The Australian Prime Minister Malcolm Turnbull released Australia’s first Naval Shipbuilding Plan last Tuesday, outlining the country’s largest shipbuilding and sustainment program with $970 million of investments.

The funds are set to develop infrastructure in Australia’s shipyards so the government can build its next generation of naval vessels in Australia, the government said. This is intended to “end the boom-bust cycle that has afflicted the industry for many years, providing certainty for local businesses and shipbuilding workers.”

Australia's Prime Minister Malcolm Turnbull. Photo: Australian Government.
Australia’s Prime Minister Malcolm Turnbull. Photo: Australian Government.

Work will begin in 2017 on the development of infrastructure at the Osborne Naval Shipyard in South Australia while the Henderson Maritime Precinct in Western Australia will also be upgraded, the Prime Minister’s office said. This will include construction of new cranes, heavy lift transportation capability, welding stations, and upgrades to workshops and storage facilities including new steel framed sheds.

The government is also investing about $67 billion in the rolling acquisition of new submarines and the continuous build of major ships like future frigates and minor naval vessels, the announcement said,

This plan aims to ensure delivery of those new naval capabilities as set out in a 2016 Defence White Paper as well as create thousands of jobs and secure the naval shipbuilding and sustainment industry going into the future.

“The Government is delivering on its unwavering commitment to both national security and economic prosperity through the continuous building of naval vessels in Australia, while also strengthening the nation’s advanced manufacturing industrial base,” the Prime Minister’s office said in a statement.

Under this plan the Australian naval shipbuilding workforce is expected to grow to about 5,200 workers by the mid- to late-2020s. Over double that will also work in sustainment activities and throughout supply chains in the country, the government said.

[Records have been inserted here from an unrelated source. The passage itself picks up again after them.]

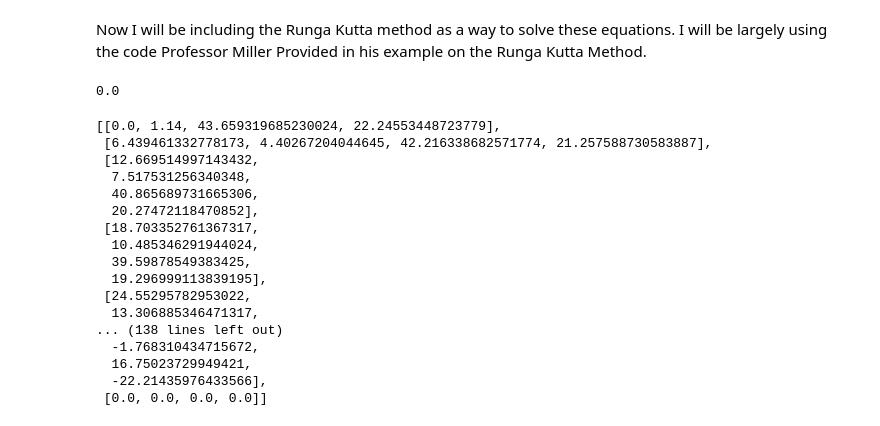
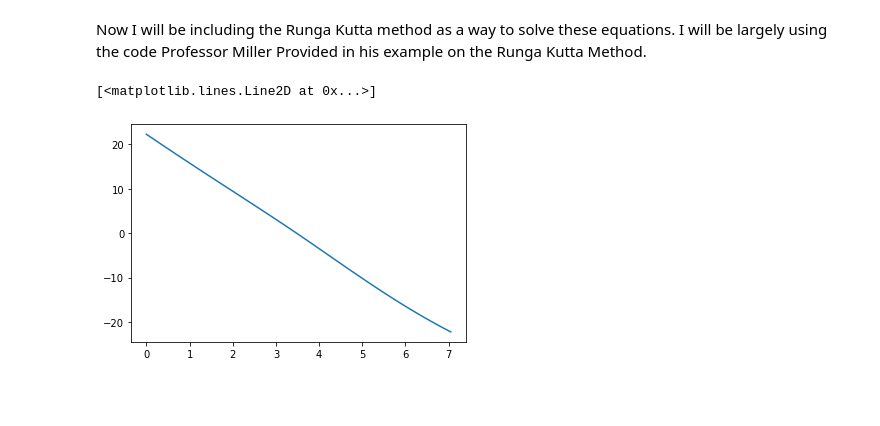
Before and after one commit to dsharkey99/PHYS250-Final, a Jupyter notebook: High Altitude Home Runs.ipynb, the cells around one changed output. Saved outputs shown, nothing was run; the diff lists cells and outputs as text; code cells hidden in the pictures; blank space fills up the shorter version.

```diff
--- a/High Altitude Home Runs.ipynb
+++ b/High Altitude Home Runs.ipynb
@@ -112,8 +112,3 @@ T    = np.linspace(0., t_max, N+1) # Array of discretized steps
 y_0= np.array([0,1.14,49*np.cos(27*np.pi/180),49*np.sin(27*np.pi/180)])
 ysea= RungeKutta4(Baseballflight,y_0,T,41,'sea')
 yco=RungeKutta4(Baseballflight,y_0,T,41,'co')
-# %%
- lis=ysea.tolist()
-print(lis[50][2])
-# %% [output]
-0.0
@@ -127,20 +114,0 @@ def Cleanerfunc(array):
-# %%
-Cleanerfunc(ysea)
-# %% [output]
-[[0.0, 1.14, 43.659319685230024, 22.24553448723779],
- [6.439461332778173, 4.40267204044645, 42.216338682571774, 21.257588730583887],
- [12.669514997143432,
-  7.517531256340348,
-  40.865689731665306,
-  20.27472118470852],
- [18.703352761367317,
-  10.485346291944024,
-  39.59878549383425,
-  19.296999113839195],
- [24.55295782953022,
-  13.306885346471317,
-... (138 lines left out)
-  -1.768310434715672,
-  16.75023729949421,
-  -22.21435976433566],
- [0.0, 0.0, 0.0, 0.0]]
@@ -147 +130,6 @@ Cleanerfunc(ysea)
+# %%
+plt.plot(T[:len(Seaclean)],Seaclean[:,3])
+# %% [output]
+[<matplotlib.lines.Line2D at 0x...>]
+[figure, added]
 # %%
```
Also changed, not shown: parts of 6 cells of this notebook, 1 other file.
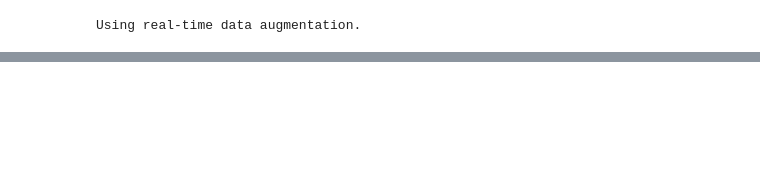
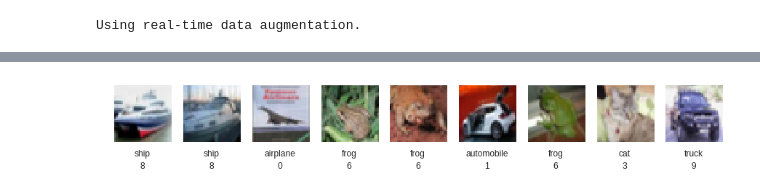
Before and after one commit to patrickcgray/deep_learning_ecology, a Jupyter notebook: cifar10_cnn.ipynb, the cells around one changed output, grey strips where cells are left out. Saved outputs shown, nothing was run; the diff lists cells and outputs as text; code cells hidden in the pictures; blank space fills up the shorter version.

```diff
--- a/cifar10_cnn.ipynb
+++ b/cifar10_cnn.ipynb
@@ -17,7 +17,7 @@ Using TensorFlow backend.
 # %%
 batch_size = 32
 num_classes = 10
-epochs = 100
+epochs = 20
 data_augmentation = True
 num_predictions = 20
 save_dir = os.path.join(os.getcwd(), 'saved_models')
@@ -181,0 +174,19 @@ Test accuracy: 0.6395
+# %%
+class_mapping = {0 : "airplane", 1 : "automobile", 2 : "bird", 3 : "cat", 4 : "deer", 5 : "dog", 6 : "frog", 7 : "horse", 8 : "ship", 9 : "truck"}
+
+w=10
+h=10
+fig=plt.figure(figsize=(15, 15))
+columns = 9
+rows = 1
+labels = np.argmax(model.predict(x_test[1:11]), axis=1)
+for i in range(1, columns*rows+1):
+    fig.add_subplot(rows, columns, i)
+    plt.imshow(x_test[i].reshape((32, 32, 3)))
+    plt.axis('off')
+    plt.text(15,38, class_mapping[labels[i-1]],  horizontalalignment='center', verticalalignment='center')
+    plt.text(15,45, labels[i-1],  horizontalalignment='center', verticalalignment='center')
+
+plt.show()
+# %% [output]
+[figure, added]
```
Also changed, not shown: parts of 5 cells of this notebook.
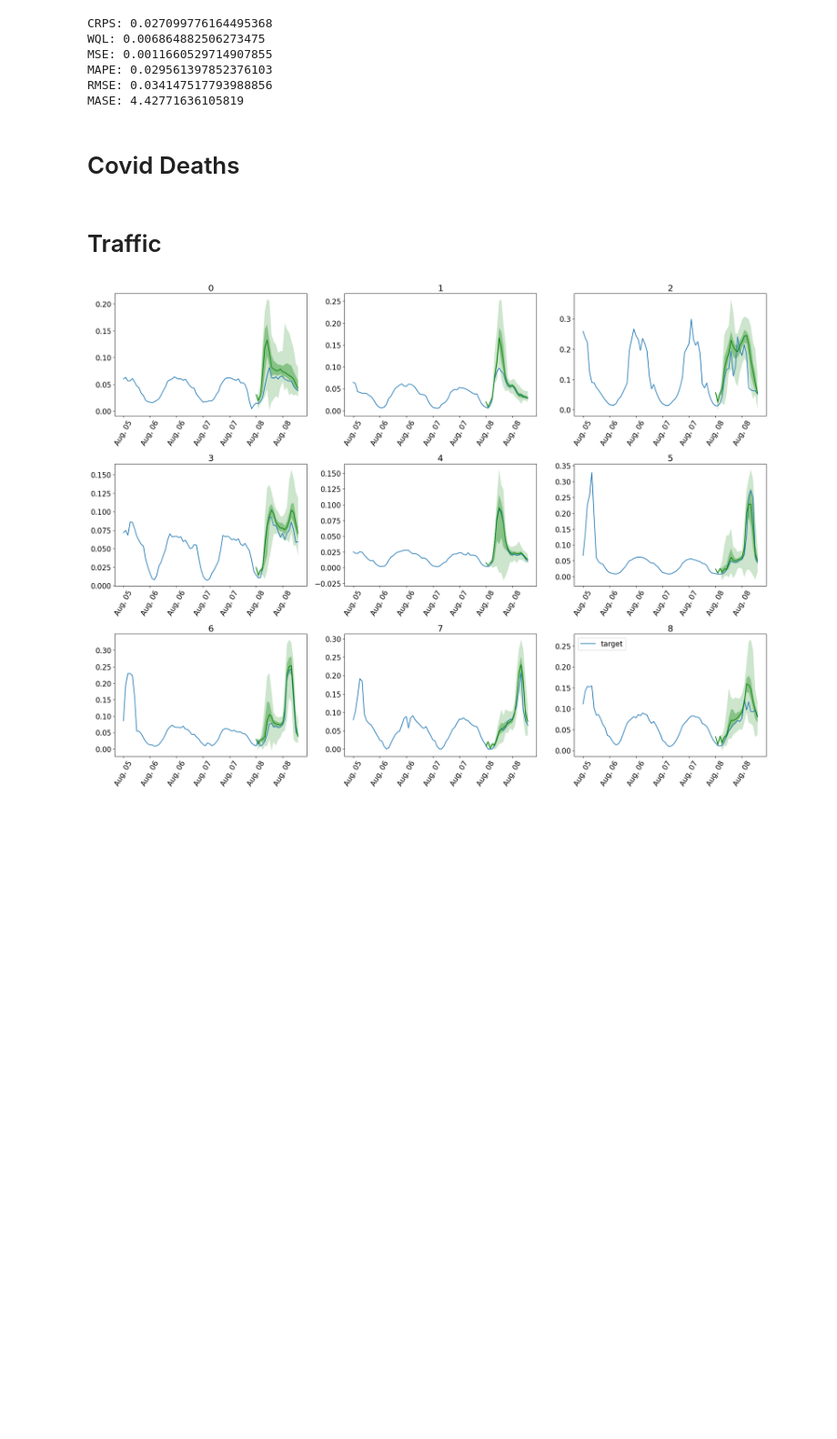
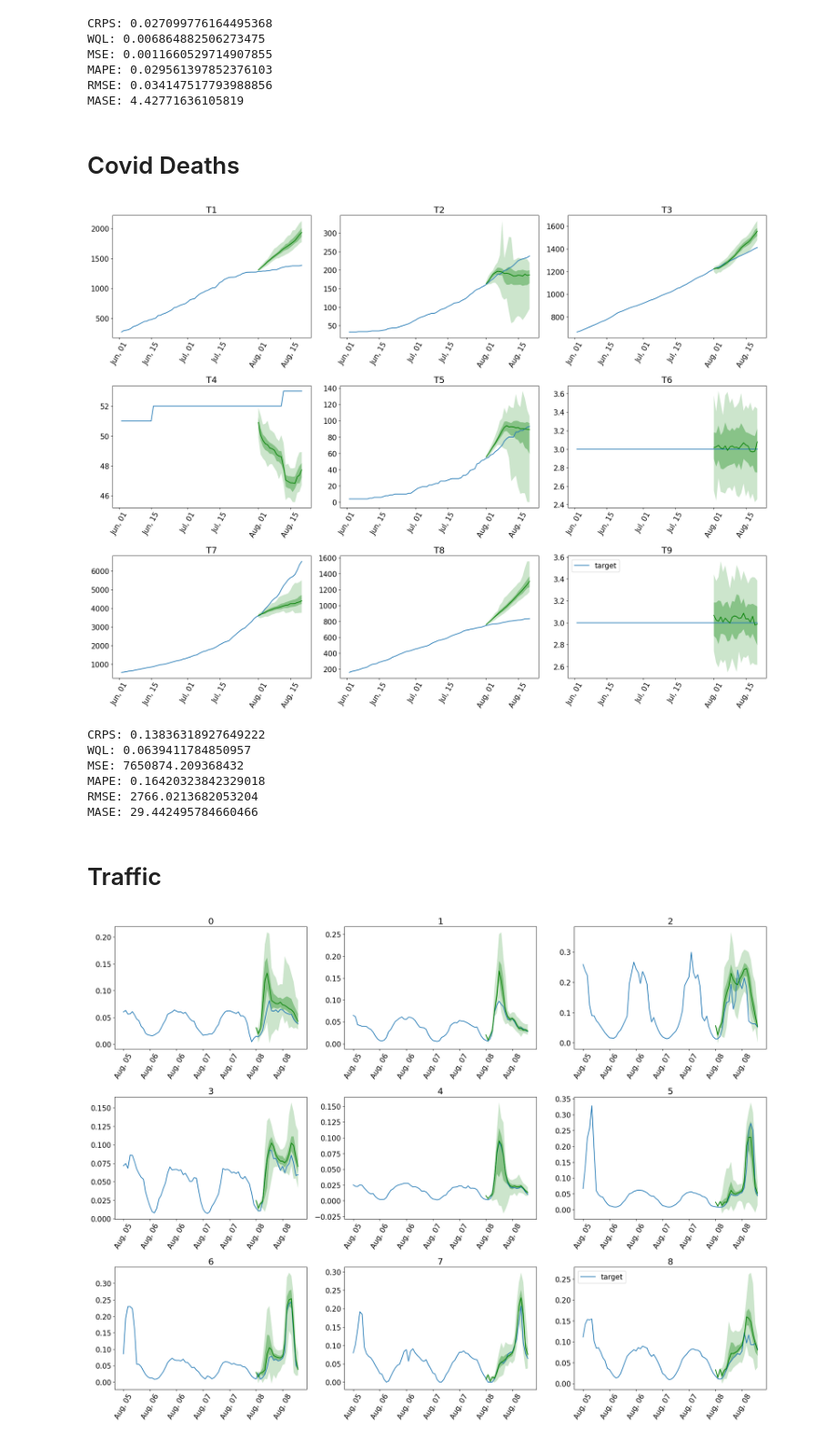
Before and after one commit to abizard/lag-llama-code, a Jupyter notebook: lag-llama/fine-tune-ds-baru.ipynb, the cells around one changed output. Shown at 91% size. Saved outputs shown, nothing was run; the diff lists cells and outputs as text; code cells hidden in the pictures; blank space fills up the shorter version.

```diff
--- a/lag-llama/fine-tune-ds-baru.ipynb
+++ b/lag-llama/fine-tune-ds-baru.ipynb
@@ -58,7 +61,7 @@ def get_lag_llama_predictions(dataset, prediction_length, device, context_length
 
     return forecasts, tss
 # %%
-dataset = get_dataset('hospital')
+dataset = get_dataset('covid_deaths')
 
 data_test = dataset.test
 data_train = dataset.train
@@ -112,7 +163,7 @@ estimator = LagLlamaEstimator(
     )
 
 predictor = estimator.train(
-    data_train,
+    train_imputed,
     cache_data=True,
     shuffle_buffer_length=1000
 )
@@ -237,6 +289,48 @@ RMSE: 0.034147517793988856
 MASE: 4.42771636105819
 # %% [markdown]
 # Covid Deaths
+# %%
+path = "./lightning_logs/version_14/checkpoints/epoch=48-step=2450.ckpt"
+forecasts_it, tss_it = _new_get_lag_llama_predictions(path, test_imputed, prediction_length=prediction_length, device=device,\
+                                                    context_length=context_length, use_rope_scaling=True, num_samples=100)
+
+plt.figure(figsize=(20, 15))
+date_formater = mdates.DateFormatter("%b, %d")
+plt.rcParams.update({"font.size": 15})
+
+# iterate through the series, plot the predicted samples
+for idx, (forecast, ts) in islice(enumerate(zip(forecasts_it, tss_it)), 9):
+    ax = plt.subplot(3, 3, idx + 1)
+
+    plt.plot(
+        ts[(-4 * prediction_length):].to_timestamp(),
+        label="target",
+    )
+    forecast.plot(color="g")
+    plt.xticks(rotation=60)
+    ax.xaxis.set_major_formatter(date_formater)
+    ax.set_title(forecast.item_id)
+
+plt.gcf().tight_layout()
+plt.legend()
+plt.show()
+
+evaluator = Evaluator()
+agg_metrics, ts_metrics = evaluator(iter(tss_it), iter(forecasts_it))
+print('CRPS:', agg_metrics['mean_wQuantileLoss'])
+print('WQL:', agg_metrics['wQuantileLoss[0.9]'])
+print('MSE:', agg_metrics['MSE'])
+print('MAPE:', agg_metrics['MAPE'])
+print('RMSE:', agg_metrics['RMSE'])
+print('MASE:', agg_metrics['MASE'])
+# %% [output]
+[figure, added]
+CRPS: 0.13836318927649222
+WQL: 0.0639411784850957
+MSE: 7650874.209368432
+MAPE: 0.16420323842329018
+RMSE: 2766.0213682053204
+MASE: 29.442495784660466
 # %% [markdown]
 # Traffic
 # %%
```
Also changed, not shown: parts of 4 cells of this notebook, 9 other files.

The 2016 Defence White Paper called for Australia to acquire 12 new DCNS Shoftfin Barracuda 1A submarines, doubling the fleet; enhancements of the current Collins-class submarine fleet through the late 2030s; 12 major surface combatants in three Hobart-class air warfare destroyers with Aegis systems and nine future frigates optimized for anti-submarine warfare; and 12 new offshore patrol vessels.

The shipbuilding plan makes this a long term rolling acquisition with continuous builds extending for decades.

The first new submarine is set to start construction in 2022-23 and enter service in the early 2030s. Construction is expected to extend into the late 2040s with the final boat entering service by the early 2050s.

Australia selected France’s DCNS as the international partner for a future submarine project to follow the Collins-class replacements already planned. Australia and DCNS signed a contract in September to begin the design phase for this future submarine project. Lockheed Martin [LMT] was also selected as the combat system integrator for the submarines.